The first iteration of WebSked was elegant and easy to use, at least in comparison to existing publishing and planning tools. We continued work on the tool and kept in touch with our newsroom users via Intercom. They sent us bug reports and a surplus of product ideas, many of which we implemented in subsequent releases.

We later expanded WebSked to handle newsroom workflow, which we implemented as a task creation and assignment system. The task system was built with section and copy editing in mind, but is flexible enough for other applications. One early use at the Post was flagging stories for the comments moderation team. Expanding the tasks functionality to meet more newsroom use cases is on the product roadmap.

Expanding beyond the Post

A few months into using WebSked at the Post, it became clear from our conversations with other news organizations that there was significant interest in the tool. In order to make WebSked part of the Arc Publishing suite, we first had to untangle the dependencies and assumptions we had hard-coded in for the Post.

There were obvious elements, such as company name and messaging app integrations, but we quickly realized that many other elements would be need to be customizable.

WebSked allows organizations to define their workflow and publish statuses. Instead of shipping the tool with a new way of working baked in, WebSked allows journalists to map their existing concepts into configurable lists. This eases onboarding, while still allowing users to see and filter on these attributes.

While WebSked permits news organizations to customize an increasing number of attributes, some concepts are too central to the idea of WebSked to allow customization. For example, pitch reactions, such as “watching,” “saving,” and “used,” cannot be edited by users. We determined that this was a core feature, and making it configurable would likely render the app much less useful.

While most of the configuration decisions are binary, we opted for a hybrid solution for task statuses. As the name suggests, these statuses are used to indicate the current state of a task.

An organization can set up additional statuses, but they must keep these first five. Retaining these statuses allows the WebSked user interface to surface the contextually-appropriate button.

For example:

If editors at a newspaper want additional task statuses, they can easily add them:

By linking these states, WebSked is able to simplify Sue’s job. It’s a small win, but this timesaver adds up over the course of a shift. If our Arc Publishing clients find these baked-in statuses to be an issue, we’ll investigate building a more robust workflow engine that allow each organization to establish the links between statuses. In the meantime, this looks to be a solid compromise between convenience and customizability.

Over the course of the next days and weeks, we’ll publish additional articles outlining specific challenges we’ve faced and explore in greater detail where WebSked is headed. Next up: a look making WebSked available in Spanish for our customers in South America.

While WebSked is still a young product, it is quickly growing into a key component for managing stories for promotion, coverage planning, and task management at the Post and for our Arc Publishing partners. With it, the more-than-daily miracle is a bit more achievable.
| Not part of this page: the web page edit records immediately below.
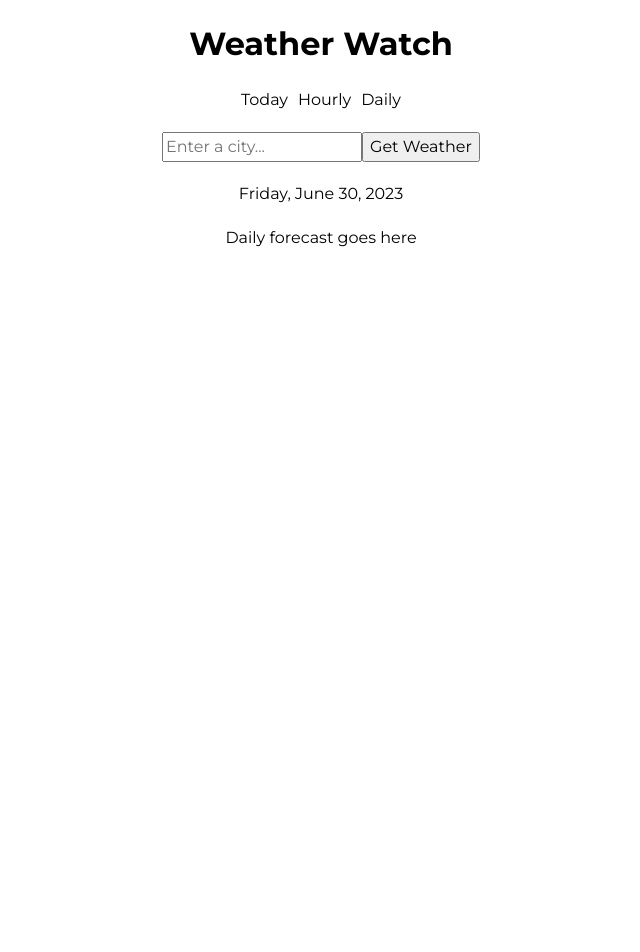
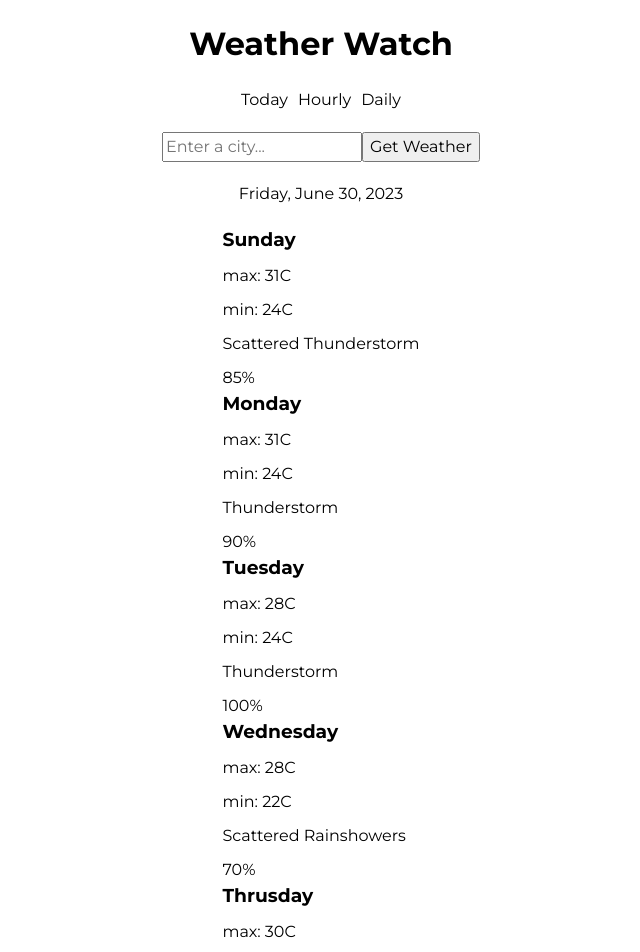
Before and after one commit to mavSeneris/Weather-Watch, a React (Vite) app: page /daily in a window 1280 px wide. Shown: the top 952 px of the page, without its empty margins (319-959 px from the left). Before the commit the page ends 800 px from the top, so only its background shows below. Built offline with nearby package versions, Linux system fonts and the light colour scheme.

Commit message:
Daily page is now displaying data(fake)

```diff
--- a/package.json
+++ b/package.json
@@ -10,7 +10,6 @@
     "preview": "vite preview"
   },
   "dependencies": {
-    "miragejs": "^0.1.47",
     "react": "^18.2.0",
     "react-dom": "^18.2.0",
     "react-router-dom": "^6.14.1"
--- a/src/App.jsx
+++ b/src/App.jsx
@@ -5,23 +5,23 @@ import {
   Route,
 } from "react-router-dom";
 import Today from "./pages/Today";
-import Layout from "./components/Layout"
+import Layout from "./components/Layout";
 import Hourly from "./pages/Hourly";
 import Daily from "./pages/Daily";
 
-const router = createBrowserRouter(createRoutesFromElements(
-  <Route path="/" element={<Layout/>}>
-    <Route path="today" element={<Today/>}/>
-    <Route path="hourly" element={<Hourly/>}/>
-    <Route path="daily" element={<Daily/>}/>
 
-  </Route>
-))
+const router = createBrowserRouter(
+  createRoutesFromElements(
+    <Route path="/" element={<Layout />}>
+      <Route path="today" element={<Today />} />
+      <Route path="hourly" element={<Hourly />} />
+      <Route path="daily" element={<Daily />} />
+    </Route>
+  )
+);
 
 function App() {
-  return (
-    <RouterProvider router={router}/>
-  );
+  return <RouterProvider router={router} />;
 }
 
 export default App;
--- /dev/null
+++ b/src/DailyData.js
@@ -0,0 +1,120 @@
+export default [
+  {
+    id: "1",
+    day: "Sunday",
+    temp_min: 24,
+    temp_max: 31,
+    description: "Scattered Thunderstorm",
+    rain: 85,
+  },
+  {
+    id: "2",
+    day: "Monday",
+    temp_min: 24,
+    temp_max: 31,
+    description: "Thunderstorm",
+    rain: 90,
+  },
+  {
+    id: "3",
+    day: "Tuesday",
+    temp_min: 24,
+    temp_max: 28,
+    description: "Thunderstorm",
+    rain: 100,
+  },
+  {
+    id: "4",
+    day: "Wednesday",
+    temp_min: 22,
+    temp_max: 28,
+    description: "Scattered Rainshowers",
+    rain: 70,
+  },
+  {
+    id: "5",
+    day: "Thrusday",
+    temp_min: 26,
+    temp_max: 30,
+    description: "Cloudy",
+    rain: 50,
+  },
+];
+
+// import { createServer, Model } from "miragejs";
+
+// createServer({
+//   models: {
+//     items: Model,
+//     users: Model,
+//   },
+
+//   seeds(server) {
+//     server.create("item", {
+//       id: "1",
+//       day: "Sunday",
+//       temp_min: 24,
+//       temp_max: 31,
+//       description: "Scattered Thunderstorm",
+//       rain: 85,
+//     });
+//     server.create("item", {
+//       id: "2",
+//       day: "Monday",
+//       temp_min: 24,
+//       temp_max: 31,
+//       description: "Thunderstorm",
+//       rain: 90,
+//     });
+//     server.create("item", {
+//       id: "3",
+//       day: "Tuesday",
+//       temp_min: 24,
+//       temp_max: 28,
+//       description: "Thunderstorm",
+//       rain: 100,
+//     });
+//     server.create("item", {
+//       id: "4",
+//       day: "Wednesday",
+//       temp_min: 22,
+//       temp_max: 28,
+//       description: "Scattered Rainshowers",
+//       rain: 70,
+//     });
+//     server.create("item", {
+//       id: "5",
+//       day: "Thrusday",
+//       temp_min: 26,
+//       temp_max: 30,
+//       description: "Cloudy",
+//       rain: 50,
+//     });
+//     server.create("item", {
+//       id: "6",
+//       day: "Friday",
+//       temp_min: 25,
+//       temp_max: 32,
+//       description: "Sunny",
+//       rain: 30,
+//     });
+//     server.create("item", {
+//       id: "7",
+//       day: "Saturday",
+//       temp_min: 25,
+//       temp_max: 32,
+//       description: "Sunny",
+//       rain: 30,
+//     });
+//   },
+
+//   routes() {
+//     this.namespace = "api";
+//     this.logging = false;
+//     this.timing = 1000;
+
+//     this.get("/items", (schema, request) => {
+//       return schema.items.all();
+//     });
+//   },
+// });
--- a/src/pages/Daily.jsx
+++ b/src/pages/Daily.jsx
@@ -1,10 +1,30 @@
-import React from 'react'
-import { useOutletContext } from 'react-router-dom'
+import React, { useState } from "react";
+import { useOutletContext } from "react-router-dom";
+import DailyData from "../DailyData";
 
 export default function Daily() {
-  const {city} = useOutletContext()
+  const { city } = useOutletContext();
+  const [weatherData, setWeatherData] = useState(DailyData);
+
+  console.log(weatherData);
+
+  const dailyWeatherEls = weatherData.map((data) => (
+    <div
+      key={data.id}
+      style={{ display: "flex", flexDirection: "column", gap: "10px" }}
+    >
+      <h3>{data.day}</h3>
+      <p>max: {data.temp_max}C</p>
+      <p>min: {data.temp_min}C</p>
+      <span>{data.description}</span>
+      <p>{data.rain}%</p>
+    </div>
+  ));
 
   return (
-    <div><span style={{fontWeight : "700"}}>{city}</span> Daily forecast goes here</div>
-  )
+    <div>
+      <h2>{city}</h2>
+      {dailyWeatherEls}
+    </div>
+  );
 }
```
Also changed, not shown: src/server.js (deleted), 1 other file (tests, documents, lock files or other folders).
Thanks to Joseph Blair, Alex Byrnes, Willi Ehreiser, Gregory Engel, Brendan Magee, and Matt Monahan for providing feedback on this post.